→ Task details:
Take each line of the entries below that contains "clicked" and copy it.

[[ Exercise data, beginning ]]

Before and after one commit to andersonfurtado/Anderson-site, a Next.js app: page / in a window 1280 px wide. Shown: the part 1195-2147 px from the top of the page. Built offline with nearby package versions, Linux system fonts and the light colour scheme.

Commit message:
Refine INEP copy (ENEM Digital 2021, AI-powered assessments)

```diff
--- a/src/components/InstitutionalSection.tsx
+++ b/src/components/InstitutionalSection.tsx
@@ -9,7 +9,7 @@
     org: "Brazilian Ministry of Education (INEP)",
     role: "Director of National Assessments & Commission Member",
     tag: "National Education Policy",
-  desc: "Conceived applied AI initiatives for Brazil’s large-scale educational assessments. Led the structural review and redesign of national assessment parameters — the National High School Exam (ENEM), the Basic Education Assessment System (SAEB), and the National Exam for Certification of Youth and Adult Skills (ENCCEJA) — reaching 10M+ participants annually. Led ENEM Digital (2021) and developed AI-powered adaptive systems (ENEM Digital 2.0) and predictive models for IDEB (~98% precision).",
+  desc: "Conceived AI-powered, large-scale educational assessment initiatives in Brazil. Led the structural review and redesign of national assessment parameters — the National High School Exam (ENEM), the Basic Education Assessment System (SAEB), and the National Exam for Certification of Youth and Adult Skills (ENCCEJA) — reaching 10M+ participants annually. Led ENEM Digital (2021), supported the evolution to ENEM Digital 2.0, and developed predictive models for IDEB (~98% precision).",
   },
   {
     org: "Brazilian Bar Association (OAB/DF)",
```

[[ Exercise data, end ]]
[[ Exercise data, beginning ]]

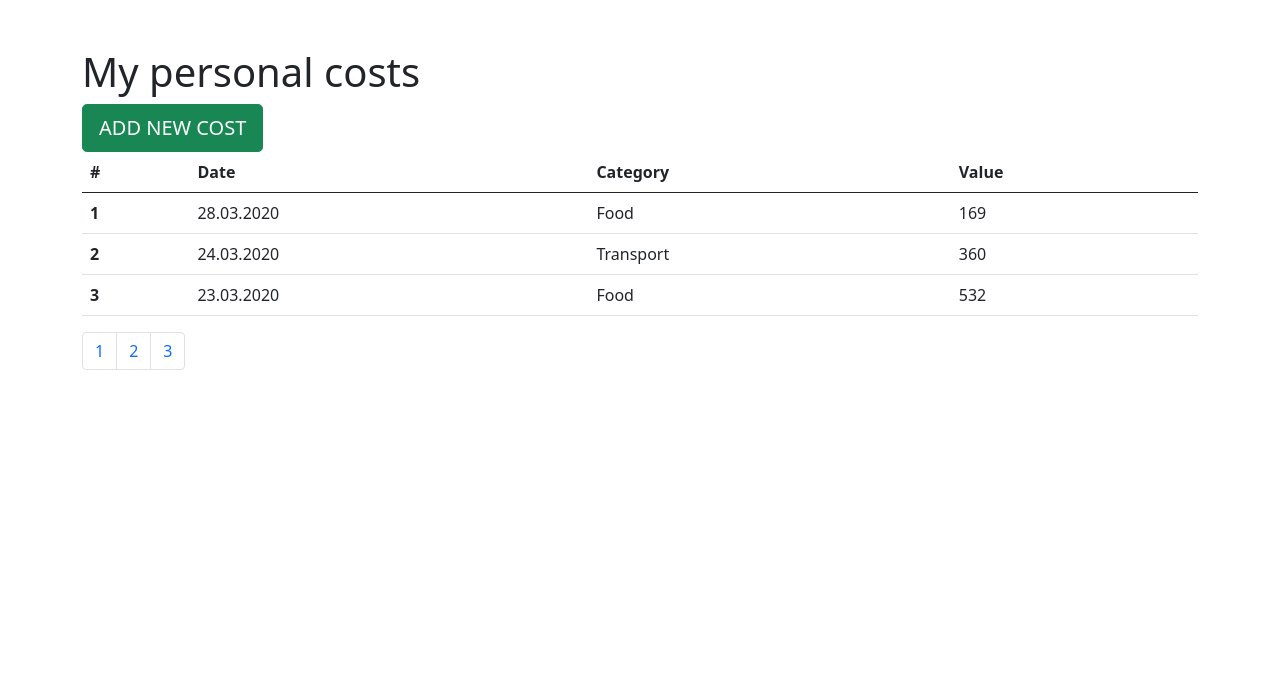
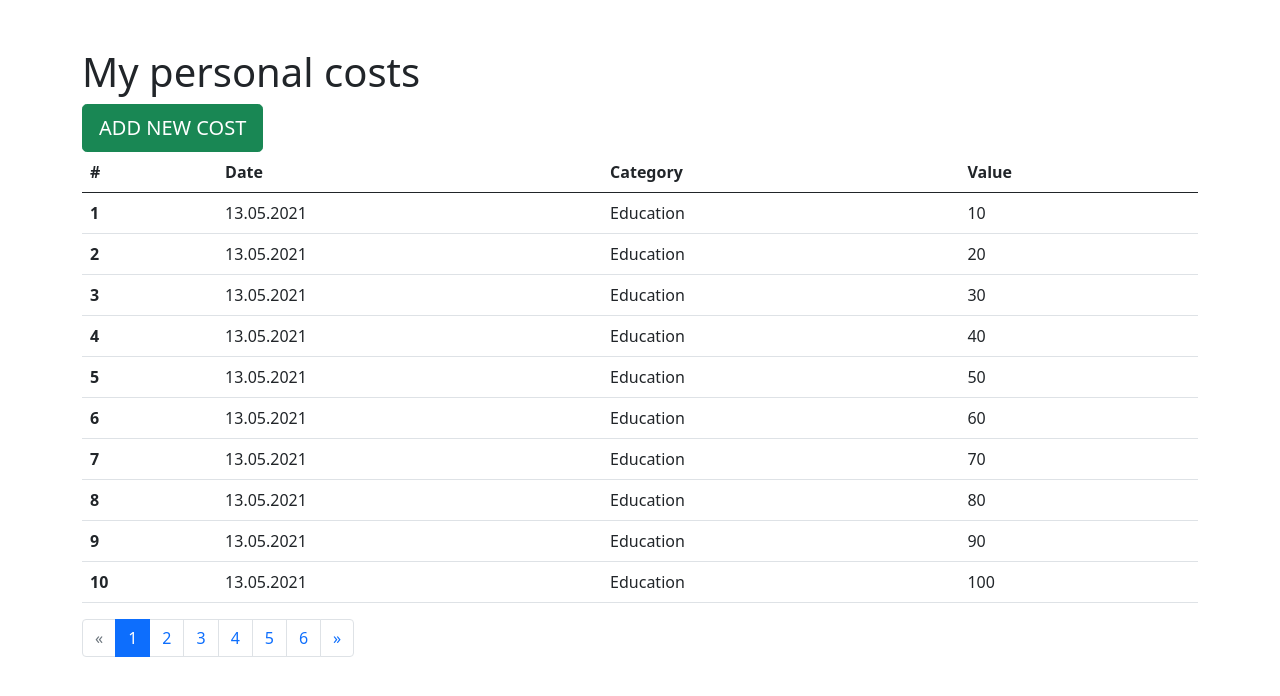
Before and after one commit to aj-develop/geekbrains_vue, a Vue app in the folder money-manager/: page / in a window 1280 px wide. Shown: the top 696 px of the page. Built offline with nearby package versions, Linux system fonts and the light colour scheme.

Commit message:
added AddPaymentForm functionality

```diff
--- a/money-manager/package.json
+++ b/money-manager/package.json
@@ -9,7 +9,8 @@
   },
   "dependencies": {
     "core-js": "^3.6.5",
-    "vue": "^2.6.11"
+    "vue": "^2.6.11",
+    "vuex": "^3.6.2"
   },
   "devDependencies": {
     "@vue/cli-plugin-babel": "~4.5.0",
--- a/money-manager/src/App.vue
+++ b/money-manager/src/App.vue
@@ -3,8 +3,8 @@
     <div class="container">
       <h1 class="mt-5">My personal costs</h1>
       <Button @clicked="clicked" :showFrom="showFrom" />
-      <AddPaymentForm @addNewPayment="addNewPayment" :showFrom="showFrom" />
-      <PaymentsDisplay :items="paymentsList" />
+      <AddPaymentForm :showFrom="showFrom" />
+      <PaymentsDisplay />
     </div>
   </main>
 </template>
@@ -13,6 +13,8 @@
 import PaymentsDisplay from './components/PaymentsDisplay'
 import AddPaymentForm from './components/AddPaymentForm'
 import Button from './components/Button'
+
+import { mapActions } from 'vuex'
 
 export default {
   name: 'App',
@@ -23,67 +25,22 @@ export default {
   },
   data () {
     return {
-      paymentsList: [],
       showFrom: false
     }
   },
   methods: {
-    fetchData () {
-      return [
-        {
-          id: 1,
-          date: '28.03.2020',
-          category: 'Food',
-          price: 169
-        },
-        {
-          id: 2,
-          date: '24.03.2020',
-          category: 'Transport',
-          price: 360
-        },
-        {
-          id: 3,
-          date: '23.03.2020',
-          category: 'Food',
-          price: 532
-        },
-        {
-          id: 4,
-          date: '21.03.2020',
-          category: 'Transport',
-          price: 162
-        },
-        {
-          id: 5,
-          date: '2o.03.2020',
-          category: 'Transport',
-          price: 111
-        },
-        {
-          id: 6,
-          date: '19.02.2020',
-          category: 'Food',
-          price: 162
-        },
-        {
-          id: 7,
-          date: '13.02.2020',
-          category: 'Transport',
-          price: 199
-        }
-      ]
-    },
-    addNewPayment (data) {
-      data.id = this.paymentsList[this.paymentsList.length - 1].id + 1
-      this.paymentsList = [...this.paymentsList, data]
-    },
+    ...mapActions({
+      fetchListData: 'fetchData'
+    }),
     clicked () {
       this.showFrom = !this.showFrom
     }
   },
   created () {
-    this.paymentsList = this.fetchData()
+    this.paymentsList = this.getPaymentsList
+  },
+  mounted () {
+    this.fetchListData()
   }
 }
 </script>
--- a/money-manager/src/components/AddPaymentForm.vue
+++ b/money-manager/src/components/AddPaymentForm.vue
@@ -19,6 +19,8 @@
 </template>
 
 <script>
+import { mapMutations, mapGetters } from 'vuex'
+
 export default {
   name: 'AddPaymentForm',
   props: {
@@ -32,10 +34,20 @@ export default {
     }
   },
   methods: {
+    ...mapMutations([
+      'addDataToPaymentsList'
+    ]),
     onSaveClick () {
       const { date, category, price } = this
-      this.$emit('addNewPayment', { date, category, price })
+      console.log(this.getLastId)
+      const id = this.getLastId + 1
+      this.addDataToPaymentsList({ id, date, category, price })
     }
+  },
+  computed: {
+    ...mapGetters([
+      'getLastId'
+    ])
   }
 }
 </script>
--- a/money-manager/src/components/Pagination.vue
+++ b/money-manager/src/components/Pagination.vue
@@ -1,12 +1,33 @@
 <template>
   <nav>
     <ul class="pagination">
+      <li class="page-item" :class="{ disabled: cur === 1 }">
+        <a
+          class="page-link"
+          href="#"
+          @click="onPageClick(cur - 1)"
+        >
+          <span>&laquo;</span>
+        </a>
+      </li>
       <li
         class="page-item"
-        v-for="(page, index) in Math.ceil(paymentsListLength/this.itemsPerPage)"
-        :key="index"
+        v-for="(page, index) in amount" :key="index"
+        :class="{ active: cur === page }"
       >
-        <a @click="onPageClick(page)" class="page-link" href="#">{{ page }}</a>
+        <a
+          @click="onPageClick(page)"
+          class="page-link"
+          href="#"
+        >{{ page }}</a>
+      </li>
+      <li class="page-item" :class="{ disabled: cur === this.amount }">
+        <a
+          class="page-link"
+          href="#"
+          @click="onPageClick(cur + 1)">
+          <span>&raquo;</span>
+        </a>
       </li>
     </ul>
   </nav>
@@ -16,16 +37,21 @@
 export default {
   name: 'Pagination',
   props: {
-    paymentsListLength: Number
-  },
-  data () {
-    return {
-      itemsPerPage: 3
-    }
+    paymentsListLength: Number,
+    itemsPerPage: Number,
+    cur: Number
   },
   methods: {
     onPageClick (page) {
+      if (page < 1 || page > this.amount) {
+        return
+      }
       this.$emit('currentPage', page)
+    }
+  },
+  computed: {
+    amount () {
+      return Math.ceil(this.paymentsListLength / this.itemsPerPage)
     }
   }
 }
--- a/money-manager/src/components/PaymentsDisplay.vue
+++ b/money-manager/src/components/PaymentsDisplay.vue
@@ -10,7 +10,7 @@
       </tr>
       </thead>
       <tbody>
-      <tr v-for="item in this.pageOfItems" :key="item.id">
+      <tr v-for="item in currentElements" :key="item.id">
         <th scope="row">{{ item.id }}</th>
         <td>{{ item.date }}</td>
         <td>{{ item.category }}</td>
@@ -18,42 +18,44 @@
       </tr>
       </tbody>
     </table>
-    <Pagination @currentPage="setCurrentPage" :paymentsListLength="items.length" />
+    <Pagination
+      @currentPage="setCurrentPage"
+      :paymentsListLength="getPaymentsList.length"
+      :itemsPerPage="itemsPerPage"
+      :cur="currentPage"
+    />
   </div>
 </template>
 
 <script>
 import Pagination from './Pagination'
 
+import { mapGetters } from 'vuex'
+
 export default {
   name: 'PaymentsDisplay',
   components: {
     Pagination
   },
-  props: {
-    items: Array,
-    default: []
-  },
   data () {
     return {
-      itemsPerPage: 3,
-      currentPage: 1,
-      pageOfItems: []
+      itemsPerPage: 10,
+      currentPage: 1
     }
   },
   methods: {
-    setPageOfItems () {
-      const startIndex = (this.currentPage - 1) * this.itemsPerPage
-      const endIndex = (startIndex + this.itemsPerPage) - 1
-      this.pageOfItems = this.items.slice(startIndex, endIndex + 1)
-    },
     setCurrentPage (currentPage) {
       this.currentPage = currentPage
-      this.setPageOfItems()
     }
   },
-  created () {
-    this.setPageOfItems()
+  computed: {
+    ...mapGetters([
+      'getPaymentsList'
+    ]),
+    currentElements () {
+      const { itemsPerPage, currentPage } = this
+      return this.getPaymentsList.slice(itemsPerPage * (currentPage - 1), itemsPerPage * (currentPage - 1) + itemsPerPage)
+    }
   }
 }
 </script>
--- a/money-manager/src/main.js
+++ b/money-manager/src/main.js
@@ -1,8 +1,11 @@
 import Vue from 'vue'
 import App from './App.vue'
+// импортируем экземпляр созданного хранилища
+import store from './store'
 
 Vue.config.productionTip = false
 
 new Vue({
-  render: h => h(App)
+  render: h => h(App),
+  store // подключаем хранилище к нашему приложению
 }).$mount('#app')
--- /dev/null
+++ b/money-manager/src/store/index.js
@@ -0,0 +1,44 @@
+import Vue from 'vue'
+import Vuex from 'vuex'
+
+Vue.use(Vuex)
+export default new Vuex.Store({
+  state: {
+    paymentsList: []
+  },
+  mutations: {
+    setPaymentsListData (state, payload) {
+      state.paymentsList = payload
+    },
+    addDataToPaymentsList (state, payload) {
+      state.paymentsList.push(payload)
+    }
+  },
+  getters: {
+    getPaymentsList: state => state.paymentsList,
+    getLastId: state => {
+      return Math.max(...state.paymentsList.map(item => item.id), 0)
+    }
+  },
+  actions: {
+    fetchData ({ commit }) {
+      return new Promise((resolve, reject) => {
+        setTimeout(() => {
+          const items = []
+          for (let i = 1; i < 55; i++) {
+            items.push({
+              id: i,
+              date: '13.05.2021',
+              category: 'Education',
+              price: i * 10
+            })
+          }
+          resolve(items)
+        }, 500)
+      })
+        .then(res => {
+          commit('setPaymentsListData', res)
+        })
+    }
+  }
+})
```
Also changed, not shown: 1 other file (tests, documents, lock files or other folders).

[[ Exercise data, end ]]

→ Task solution:
       <Button @clicked="clicked" :showFrom="showFrom" />
     clicked () {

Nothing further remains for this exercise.